Restate, word for word, each entry that follows, but skip its pictures.

━━ Source records ━━

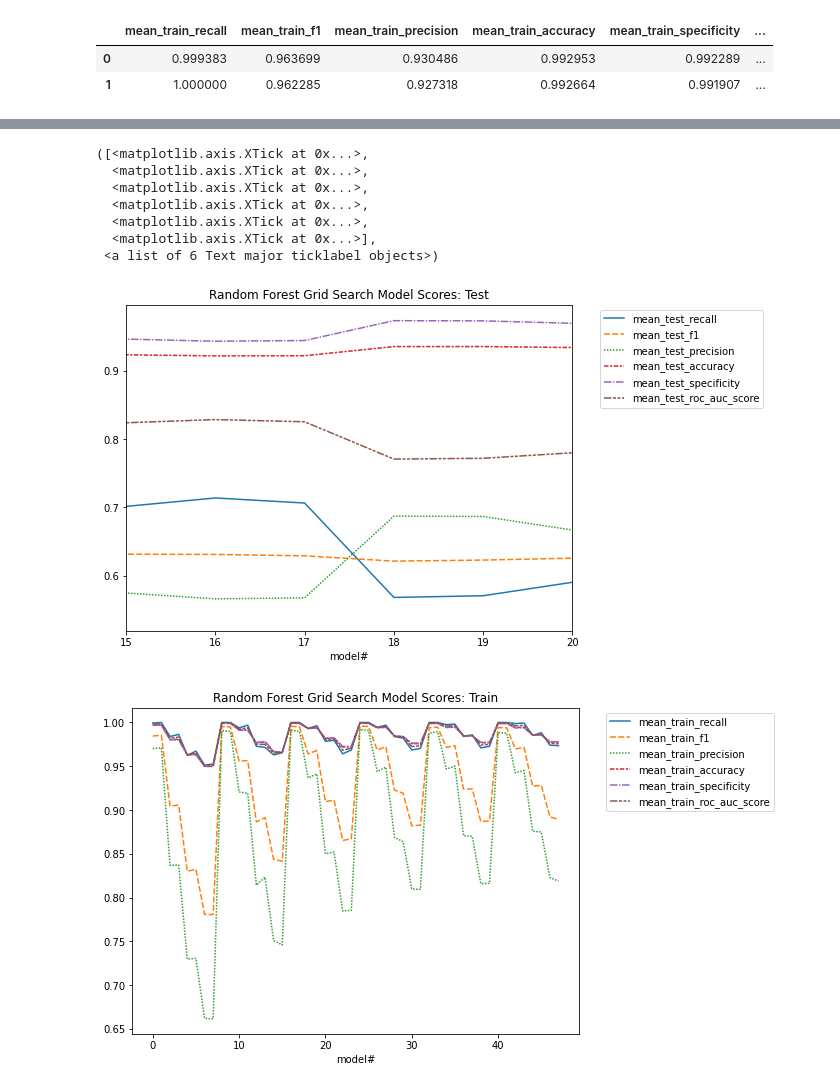
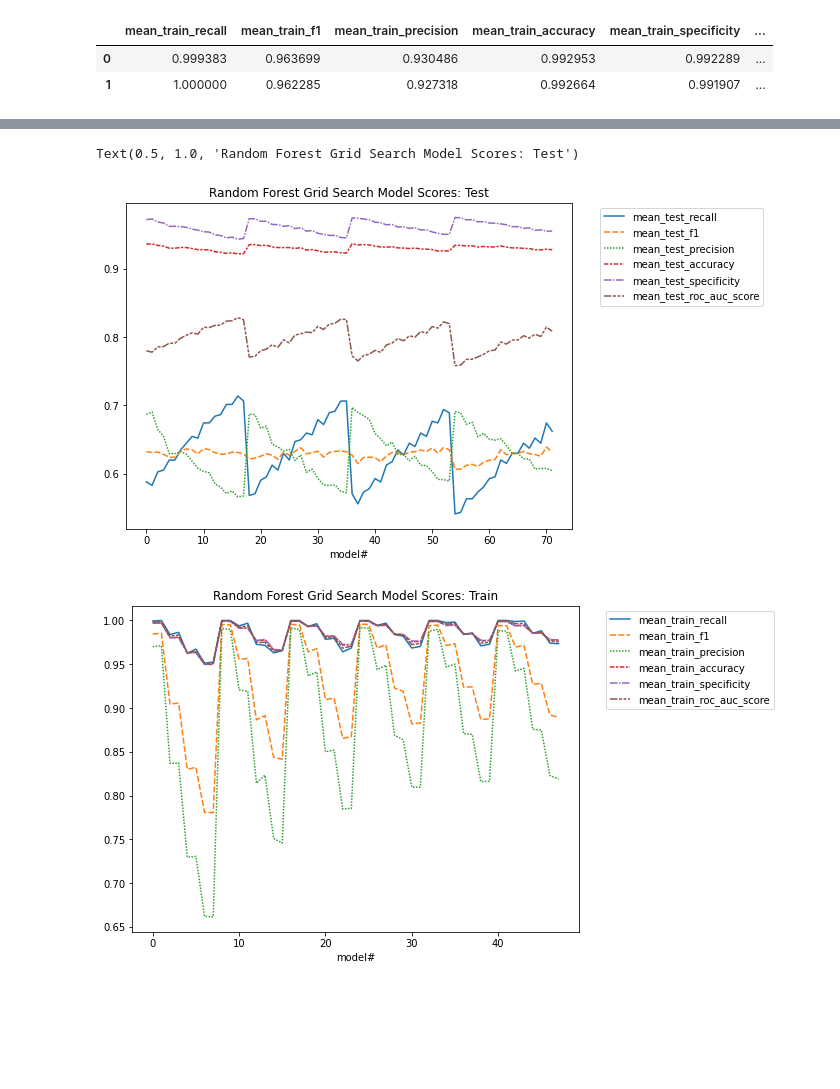
Before and after one commit to microwolf/capstone_healthcare_fraud, a Jupyter notebook: contributors/lu/scripts/Models.ipynb, the cells around one changed output, grey strips where cells are left out. Saved outputs shown, nothing was run; the diff lists cells and outputs as text; code cells hidden in the pictures; blank space fills up the shorter version.

```diff
--- a/contributors/lu/scripts/Models.ipynb
+++ b/contributors/lu/scripts/Models.ipynb
@@ -70,0 +76,4 @@ df_dum['PotentialFraud'] = np.where(df_num_dum['PotentialFraud']=='Yes', 1, 0)
+# %%
+normalize_cols = df[df.applymap(np.isreal)].dropna(axis=1).columns.to_list()
+df_norm_part = pd.DataFrame(normalize(df[normalize_cols]), columns=normalize_cols, index=df.index)
+df_norm_part.head(2)
@@ -70,0 +85,5 @@ df_dum['PotentialFraud'] = np.where(df_num_dum['PotentialFraud']=='Yes', 1, 0)
+# %%
+df_dum.drop(df_dum[normalize_cols], axis = 1, inplace = True)
+# %%
+df_dum_norm = df_dum.merge(df_norm_part, left_index=True, right_index=True)
+df_dum_norm.shape
@@ -95,8 +116,8 @@ df_dum['PotentialFraud'] = np.where(df_num_dum['PotentialFraud']=='Yes', 1, 0)
 # %% [markdown]
 ## split train-test
 # %%
-x = df_dum.drop(['PotentialFraud'], axis = 1)
-y = df_dum.PotentialFraud
+x = df_dum_norm.drop(['PotentialFraud'], axis = 1)
+y = df_dum_norm.PotentialFraud
 xtrain, xtest, ytrain, ytest = train_test_split(x, y, test_size=0.2, random_state=4, stratify=y)
 # %%
 # for flag 1,0
@@ -625,24 +750,18 @@ display(rf_grid_fine_scores_train.head(2))
 # %%
 # Test Scoring Plot
 plt.figure(figsize=(8,6))
 sns.lineplot(data =rf_grid_fine_scores_test)
 plt.legend(bbox_to_anchor=(1.05,1), loc=2)
 # plt.xlim(0,20)
 # plt.xticks(np.arange(0,21,1))
 plt.xlabel('model#')
 plt.title('Random Forest Grid Search Model Scores: Test')
-plt.xlim(15,20)
-plt.xticks(range(15,21,1))
-# plt.savefig('../output/rf_grid_fine_scores_test1.png')
+# plt.xlim(15,25)
+# plt.xticks(range(15,26,1))
+# plt.savefig('../output/rf_grid_fine_scores_test1_zoom.png')
 # %% [output]
-([<matplotlib.axis.XTick at 0x...>,
-  <matplotlib.axis.XTick at 0x...>,
-  <matplotlib.axis.XTick at 0x...>,
-  <matplotlib.axis.XTick at 0x...>,
-  <matplotlib.axis.XTick at 0x...>,
-  <matplotlib.axis.XTick at 0x...>],
- <a list of 6 Text major ticklabel objects>)
+Text(0.5, 1.0, 'Random Forest Grid Search Model Scores: Test')
-[figure, old version]
+[figure, new version]
 # %%
 # Train Scoring Plot
 plt.figure(figsize=(8,6))
```
Also changed, not shown: parts of 24 cells of this notebook, 2 other files.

━━━

### Exercise output
Before and after one commit to microwolf/capstone_healthcare_fraud, a Jupyter notebook: contributors/lu/scripts/Models.ipynb, the cells around one changed output, grey strips where cells are left out. Saved outputs shown, nothing was run; the diff lists cells and outputs as text; code cells hidden in the pictures; blank space fills up the shorter version.

```diff
--- a/contributors/lu/scripts/Models.ipynb
+++ b/contributors/lu/scripts/Models.ipynb
@@ -70,0 +76,4 @@ df_dum['PotentialFraud'] = np.where(df_num_dum['PotentialFraud']=='Yes', 1, 0)
+# %%
+normalize_cols = df[df.applymap(np.isreal)].dropna(axis=1).columns.to_list()
+df_norm_part = pd.DataFrame(normalize(df[normalize_cols]), columns=normalize_cols, index=df.index)
+df_norm_part.head(2)
@@ -70,0 +85,5 @@ df_dum['PotentialFraud'] = np.where(df_num_dum['PotentialFraud']=='Yes', 1, 0)
+# %%
+df_dum.drop(df_dum[normalize_cols], axis = 1, inplace = True)
+# %%
+df_dum_norm = df_dum.merge(df_norm_part, left_index=True, right_index=True)
+df_dum_norm.shape
@@ -95,8 +116,8 @@ df_dum['PotentialFraud'] = np.where(df_num_dum['PotentialFraud']=='Yes', 1, 0)
 # %% [markdown]
 ## split train-test
 # %%
-x = df_dum.drop(['PotentialFraud'], axis = 1)
-y = df_dum.PotentialFraud
+x = df_dum_norm.drop(['PotentialFraud'], axis = 1)
+y = df_dum_norm.PotentialFraud
 xtrain, xtest, ytrain, ytest = train_test_split(x, y, test_size=0.2, random_state=4, stratify=y)
 # %%
 # for flag 1,0
@@ -625,24 +750,18 @@ display(rf_grid_fine_scores_train.head(2))
 # %%
 # Test Scoring Plot
 plt.figure(figsize=(8,6))
 sns.lineplot(data =rf_grid_fine_scores_test)
 plt.legend(bbox_to_anchor=(1.05,1), loc=2)
 # plt.xlim(0,20)
 # plt.xticks(np.arange(0,21,1))
 plt.xlabel('model#')
 plt.title('Random Forest Grid Search Model Scores: Test')
-plt.xlim(15,20)
-plt.xticks(range(15,21,1))
-# plt.savefig('../output/rf_grid_fine_scores_test1.png')
+# plt.xlim(15,25)
+# plt.xticks(range(15,26,1))
+# plt.savefig('../output/rf_grid_fine_scores_test1_zoom.png')
 # %% [output]
-([<matplotlib.axis.XTick at 0x...>,
-  <matplotlib.axis.XTick at 0x...>,
-  <matplotlib.axis.XTick at 0x...>,
-  <matplotlib.axis.XTick at 0x...>,
-  <matplotlib.axis.XTick at 0x...>,
-  <matplotlib.axis.XTick at 0x...>],
- <a list of 6 Text major ticklabel objects>)
+Text(0.5, 1.0, 'Random Forest Grid Search Model Scores: Test')
-[figure, old version]
+[figure, new version]
 # %%
 # Train Scoring Plot
 plt.figure(figsize=(8,6))
```
Also changed, not shown: parts of 24 cells of this notebook, 2 other files.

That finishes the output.